# Does the determination of the ergodicity of a signal force any changes in methodology?

In mathematics, the term ergodic is used to describe a dynamical system which, broadly speaking, has the same behavior averaged over time as averaged over space. -from wikipedia

From the perspective of engineering a signal processing system, does knowing whether a signal is ergodic change the plan of attack for analyzing the signals? I've always found this a fascinating concept, but I don't really know what do do with it once the determination is made. What analysis methods would be more pertinent knowing this information?

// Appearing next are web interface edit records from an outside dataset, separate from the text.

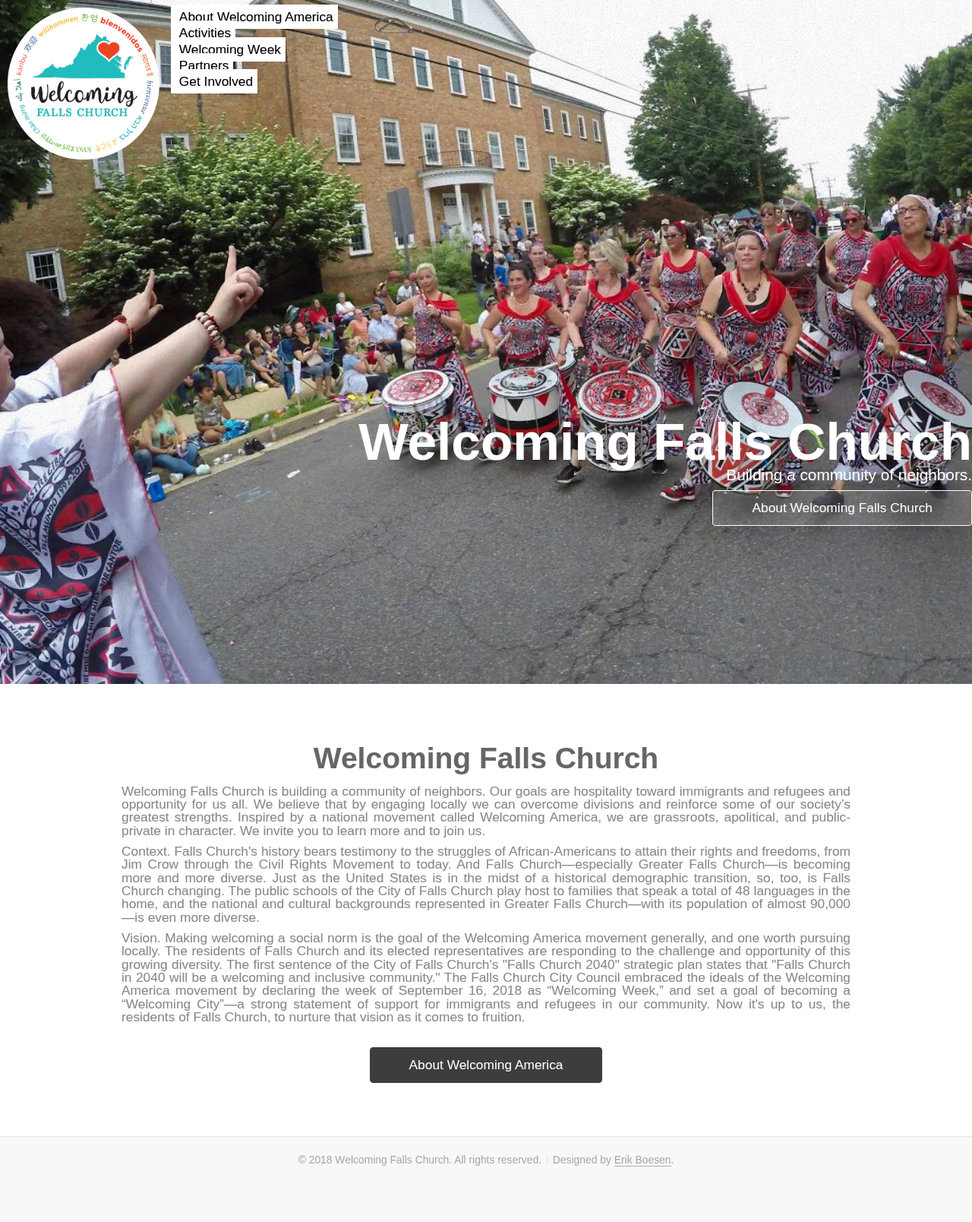
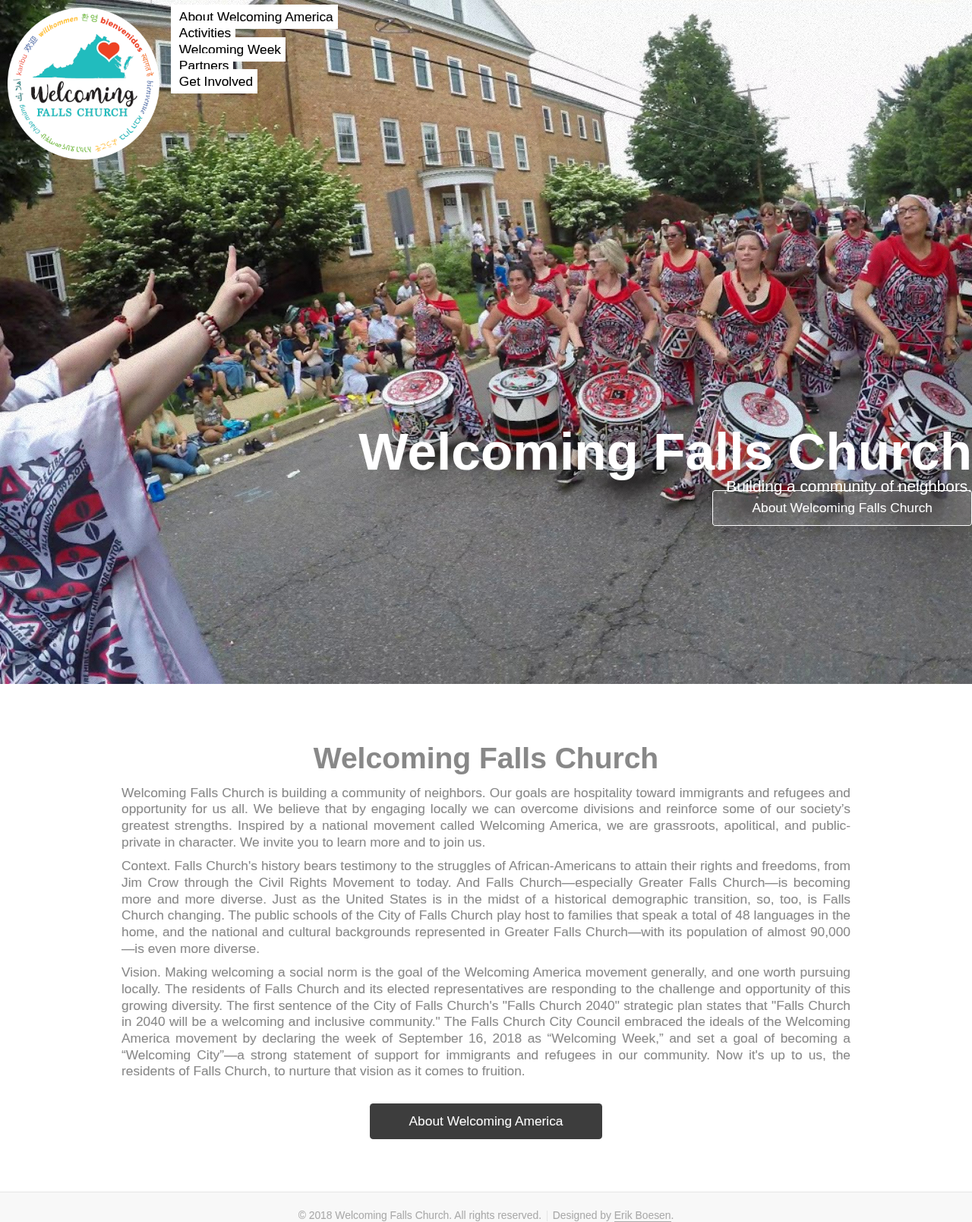
Before and after one commit to wfctest/wfctest, a Jekyll site: the page built from index.html, in a window 1280 px wide. Shown: the whole page at 76% size. Built offline with Jekyll 4.4.1, drawn with Linux system fonts in a browser that asks for light colours; some web fonts are replaced; before the commit the page ends 1547 px from its top, so only the background shows below that.

Commit message:
Fix paragraph line height

```diff
--- a/assets/css/main.css
+++ b/assets/css/main.css
@@ -41,40 +41,15 @@ body {
 }
 input, textarea, select {
     font: inherit;
-    color: #888;
 }
 h1, h2, h3, h4, h5, h6 {
-    color: #666;
-    margin: 0;
     font-weight: 700;
     line-height: 1.5em;
 }
-/* ADDED */
-h2 {
-    margin-bottom: 0.75em;
-}
-h1 a, h2 a, h3 a, h4 a, h5 a, h6 a {
-    color: inherit;
-    text-decoration: none;
-}
-.dark h1, .dark h2, .dark h3, .dark h4, .dark h5, .dark h6 {
-    color: #fff;
-}
 strong, b {
     font-weight: 800;
-    color: inherit;
-}
-.dark strong, .dark b {
-    color: #fff;
-    color: rgba(255, 255, 255, 0.85);
-}
-em, i {
-    font-style: italic;
 }
 a {
-    -moz-transition: border-bottom-color 0.25s ease-in-out;
-    -webkit-transition: border-bottom-color 0.25s ease-in-out;
-    -ms-transition: border-bottom-color 0.25s ease-in-out;
     transition: border-bottom-color 0.25s ease-in-out;
     color: inherit;
     text-decoration: none;
@@ -84,46 +59,14 @@ a:hover {
     border-bottom-color: rgba(0, 0, 0, 1);
 }
 .dark a {
-    color: #fff;
     border-bottom-color: rgba(255, 255, 255, 0.5);
 }
 .dark a:hover {
     border-bottom-color: rgba(255, 255, 255, 0);
 }
-sub {
-    position: relative;
-    top: 0.5em;
-    font-size: 0.8em;
-}
-sup {
-    position: relative;
-    top: -0.5em;
-    font-size: 0.8em;
-}
-hr {
-    border: 0;
-    border-top: solid 1px #e6e6e6;
-    margin: 2em 0 2em 0;
-}
-.dark hr {
-    border-top-color: rgba(255, 255, 255, 0.5);
-}
-blockquote {
-    border-left: solid 0.25em #e6e6e6;
-    padding: 1em 0 1em 2em;
-    font-style: italic;
-}
-.dark blockquote {
-    border-left-color: rgba(255, 255, 255, 0.5);
-}
-p, ul, ol, dl, table {
-    margin-bottom: 1em;
-}
 p {
     text-align: justify;
-}
-header {
-    margin-bottom: 1em;
+    line-height: 1.25;
 }
 header h1, header h2, header h3, header h4, header h5, header h6 {
     margin: 0;
```
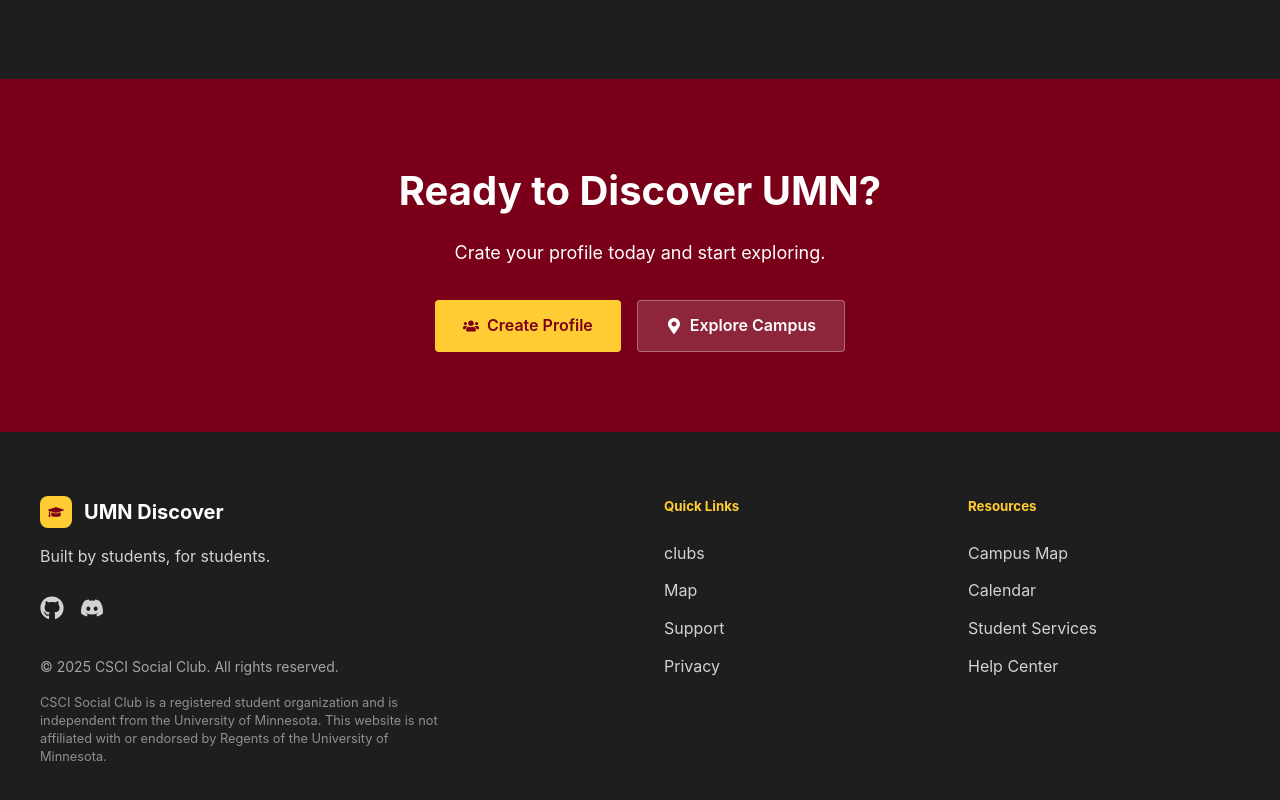
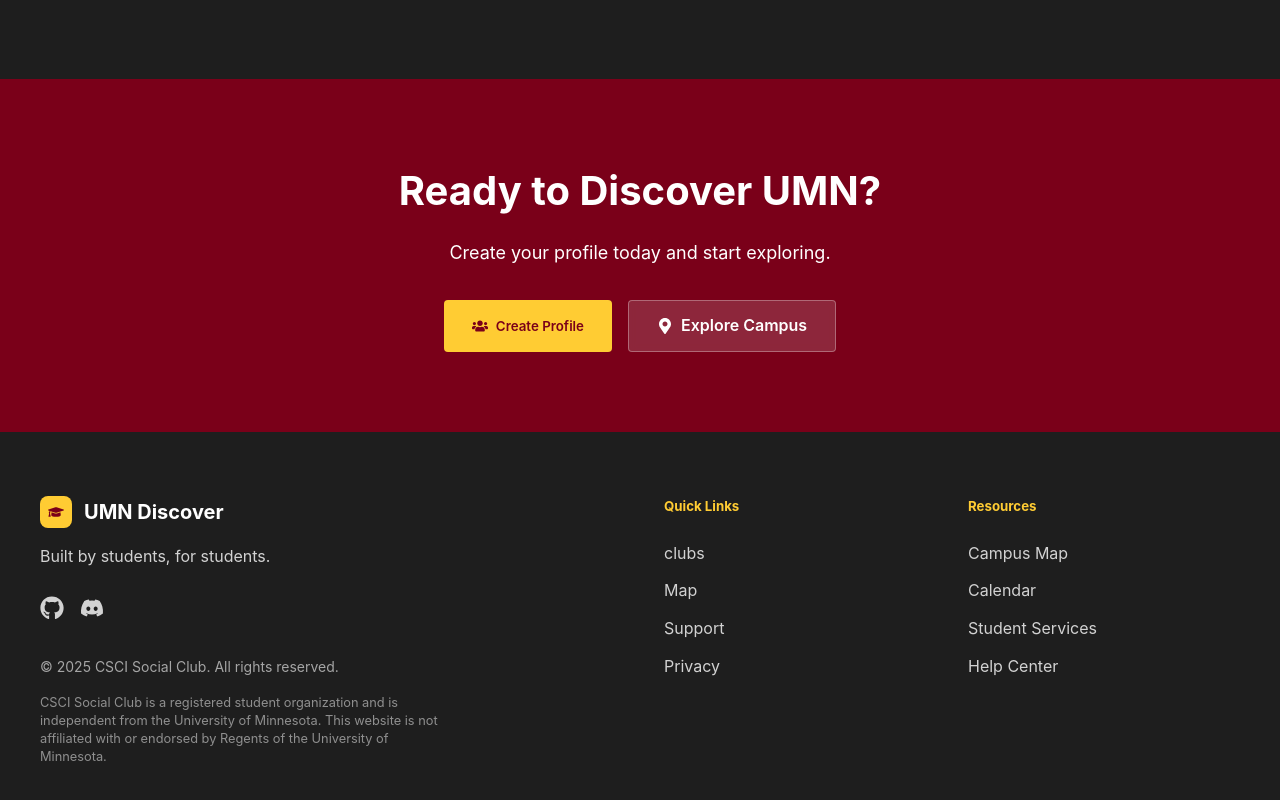
Before and after one commit to soplox-x/UMN-Discover, a React (Vite) app in the folder client/: page / in a window 1280 px wide. Shown: the part 1825-2625 px from the top of the page. Built offline with nearby package versions, Linux system fonts and the light colour scheme.

Commit message:
Make Create Profile button trigger sign up flow

```diff
--- a/client/src/components/HomePage.jsx
+++ b/client/src/components/HomePage.jsx
@@ -1,11 +1,24 @@
-import React from 'react';
+import React, { useState } from 'react';
 import { Link } from 'react-router-dom';
-import { FaMapMarkerAlt, FaCalendarAlt, FaUsers, FaGraduationCap, FaUtensils,
-         FaStar, FaSearch, FaBook, FaMoon, FaSun, FaGithub, FaDiscord, FaChartBar, FaUserTie, FaCoffee } from 'react-icons/fa';
+import {
+  FaMapMarkerAlt, FaCalendarAlt, FaUsers, FaGraduationCap,
+  FaUtensils, FaStar, FaSearch, FaBook, FaMoon, FaSun,
+  FaGithub, FaDiscord, FaChartBar, FaUserTie, FaCoffee
+} from 'react-icons/fa';
 import { motion } from 'framer-motion';
+import AuthModal from './AuthModal';
 import '../styles/HomePage.css';
 
 const HomePage = ({ darkMode, setDarkMode }) => {
+  const [showAuthModal, setShowAuthModal] = useState(false);
+
+  const openAuthModal = () => setShowAuthModal(true);
+  const closeAuthModal = () => setShowAuthModal(false);
+
+  const handleAuthSuccess = (userData, token) => {
+    setShowAuthModal(false);
+  };
+
   const features = [
     {
       icon: <FaSearch className="feature-icon" />,
@@ -254,7 +267,7 @@ const HomePage = ({ darkMode, setDarkMode }) => {
             animate={{ opacity: 1, y: 0 }}
             transition={{ duration: 0.5, delay: 0.1 }}
           >
-            Crate your profile today and start exploring.
+            Create your profile today and start exploring.
           </motion.p>
           <motion.div
             className="cta-buttons"
@@ -262,17 +275,22 @@ const HomePage = ({ darkMode, setDarkMode }) => {
             animate={{ opacity: 1, y: 0 }}
             transition={{ duration: 0.5, delay: 0.2 }}
           >
-            <Link to="/create-profile" className="primary-button">
+            <button className="primary-button" onClick={openAuthModal}>
               <FaUsers className="button-icon" />
               <span>Create Profile</span>
-            </Link>
-            <Link to="/explore" className="secondary-button">
+            </button>
+            <Link to="/map" className="secondary-button">
               <FaMapMarkerAlt className="button-icon" />
               <span>Explore Campus</span>
             </Link>
           </motion.div>
         </div>
       </section>
+      <AuthModal
+        isOpen={showAuthModal}
+        onClose={closeAuthModal}
+        onAuthSuccess={handleAuthSuccess}
+      />
     </div>
   );
 };
```
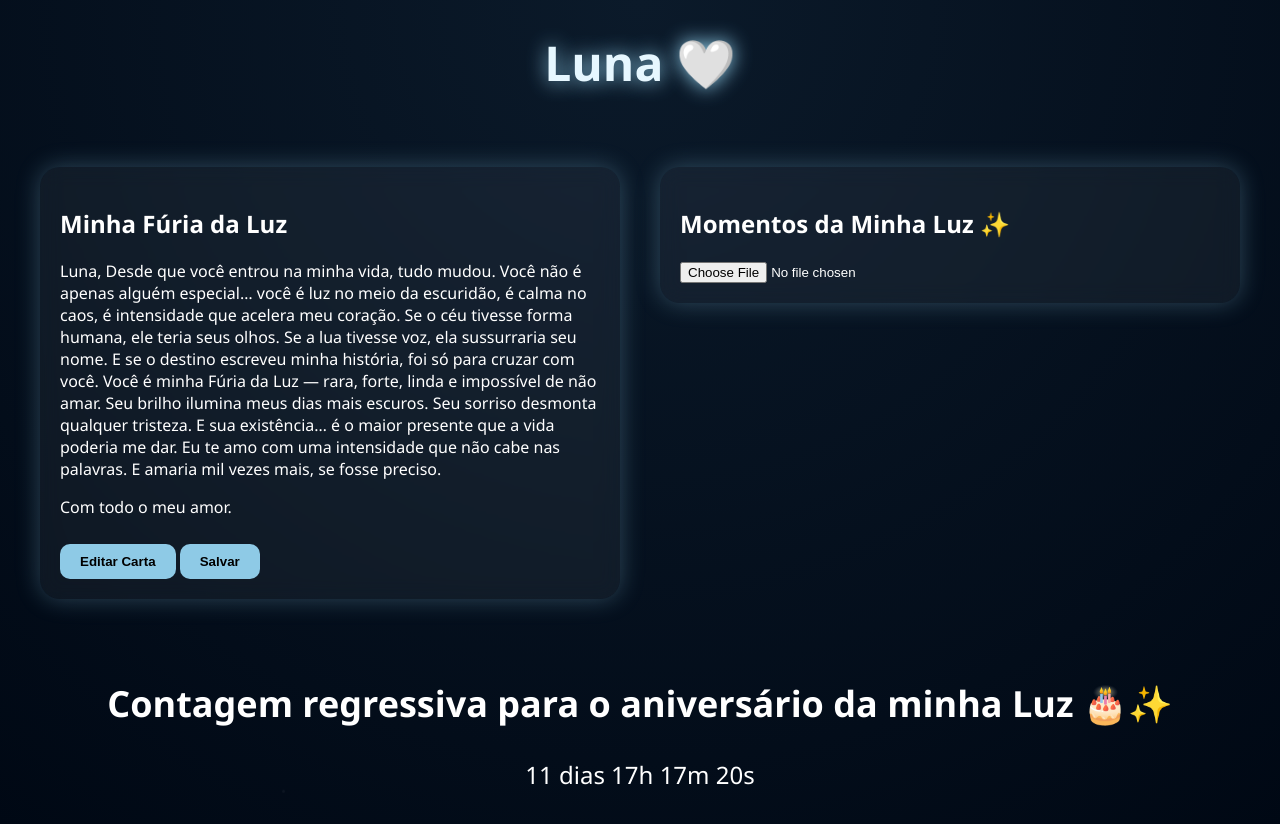
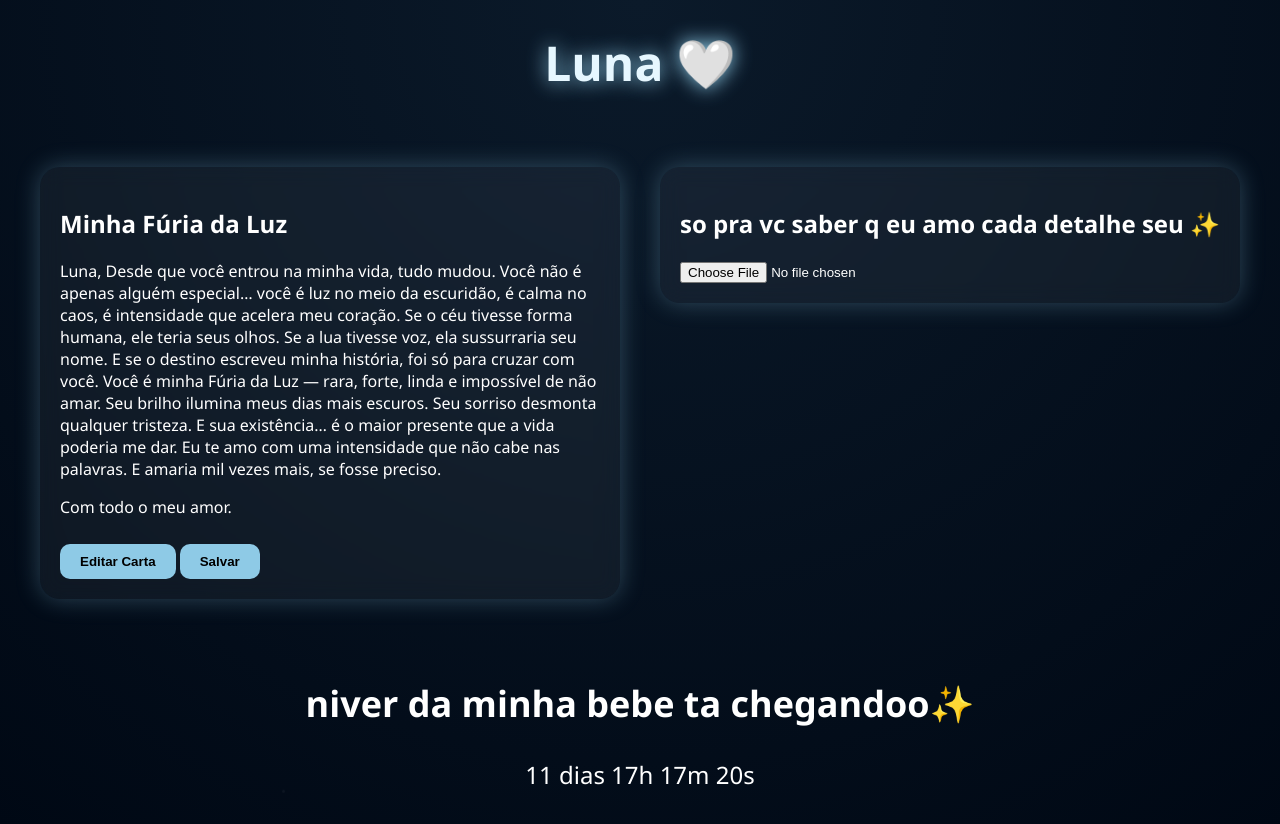
Before and after one commit to contabasicona0-pixel/contabasicona0.github.io, a plain HTML site: page index.html in a window 1280 px wide. Drawn offline with Linux system fonts and the light colour scheme.

Commit message:
Update headings in index.html for personalization

```diff
--- a/index.html
+++ b/index.html
@@ -137,7 +137,7 @@ Com todo o meu amor.
 
     <div class="galeria">
         <div class="box">
-            <h2>Momentos da Minha Luz ✨</h2>
+            <h2>so pra vc saber q eu amo cada detalhe seu ✨</h2>
             <input type="file" id="upload" accept="image/*">
             <div class="fotos" id="fotos"></div>
         </div>
@@ -145,7 +145,7 @@ Com todo o meu amor.
 </div>
 
 <div class="countdown">
-    <h2>Contagem regressiva para o aniversário da minha Luz 🎂✨</h2>
+    <h2>niver da minha bebe ta chegandoo✨</h2>
     <div id="contador"></div>
 </div>
 
```
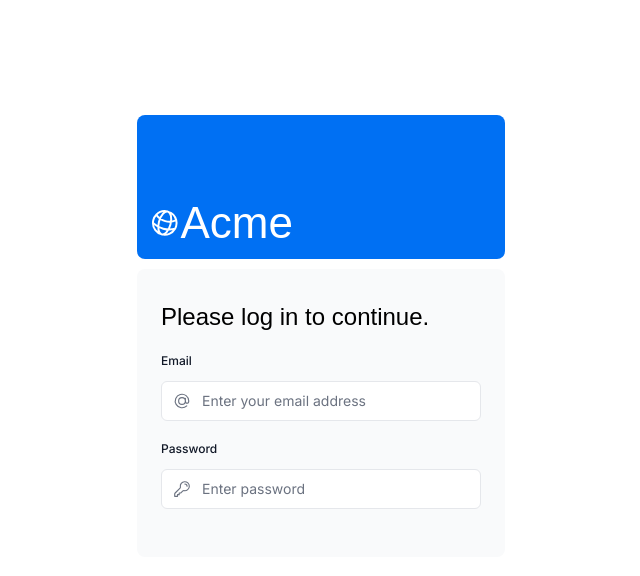
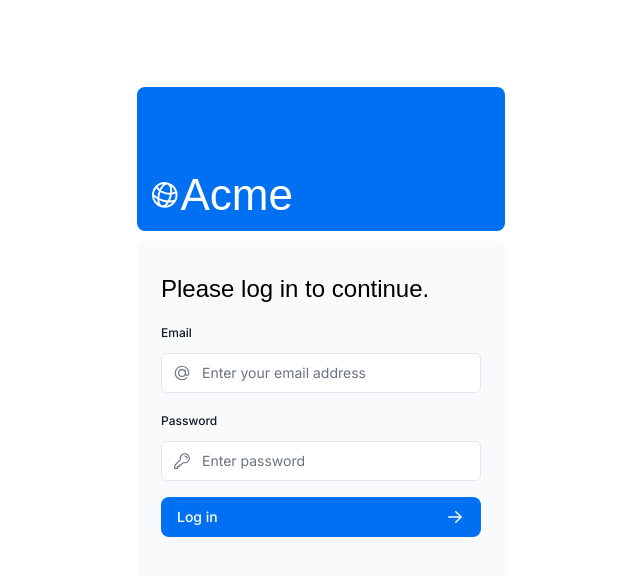
Before and after one commit to sabeerwaqas/full-stack-practice-project, a Next.js app in the folder frontend/: page /login in a window 1280 px wide. Shown: the top 576 px of the page, without its empty margins (319-959 px from the left). Built offline with nearby package versions, Linux system fonts and the light colour scheme; a web font is replaced by a local one.

Commit message:
fix: not showing login button

```diff
--- a/frontend/component/login-form.tsx
+++ b/frontend/component/login-form.tsx
@@ -68,7 +68,7 @@ export default function LoginForm() {
           </div>
         </div>
         <input type="hidden" name="redirectTo" value={callbackUrl} />
-        <Button className="mt-4 w-full" aria-disabled={isPending}>
+        <Button className="mt-4 w-full" buttonType='button' aria-disabled={isPending}>
           Log in <ArrowRightIcon className="ml-auto h-5 w-5 text-gray-50" />
         </Button>
         <div
```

The concept of space as used in the statement ascribed to Wikipedia is presumably that of the ensemble of all possible signals, not space as in "Space: the final frontier...". In the absence of parallel universes in which different signals from the ensemble can be observed simultaneously, it is rare for engineers to determine that a signal is ergodic by comparing time averages to ensemble averages. More commonly, signals are assumed to be ergodic so that the values of time averages can be used as estimates of ensemble averages. For example, an engineer takes $1000$ samples of a stochastic signal and plots a histogram of values. This looks vaguely bell-shaped and so the signal is modeled as a Gaussian random process whose mean is the mean of the $1000$ samples etc. Ultimately, the proof of the pudding is in the eating. If this Gaussian model leads to predictions that differ wildly from observed results, the assumption of ergodicity might be discarded, or maybe $10,000$ samples, or $100,000$ samples might be tried (for example, predicting traffic at $5:30$ pm based on observations of traffic between $2:00$ am and $3:00$ am is rarely accurate, but observations over several weeks might lead to a better model).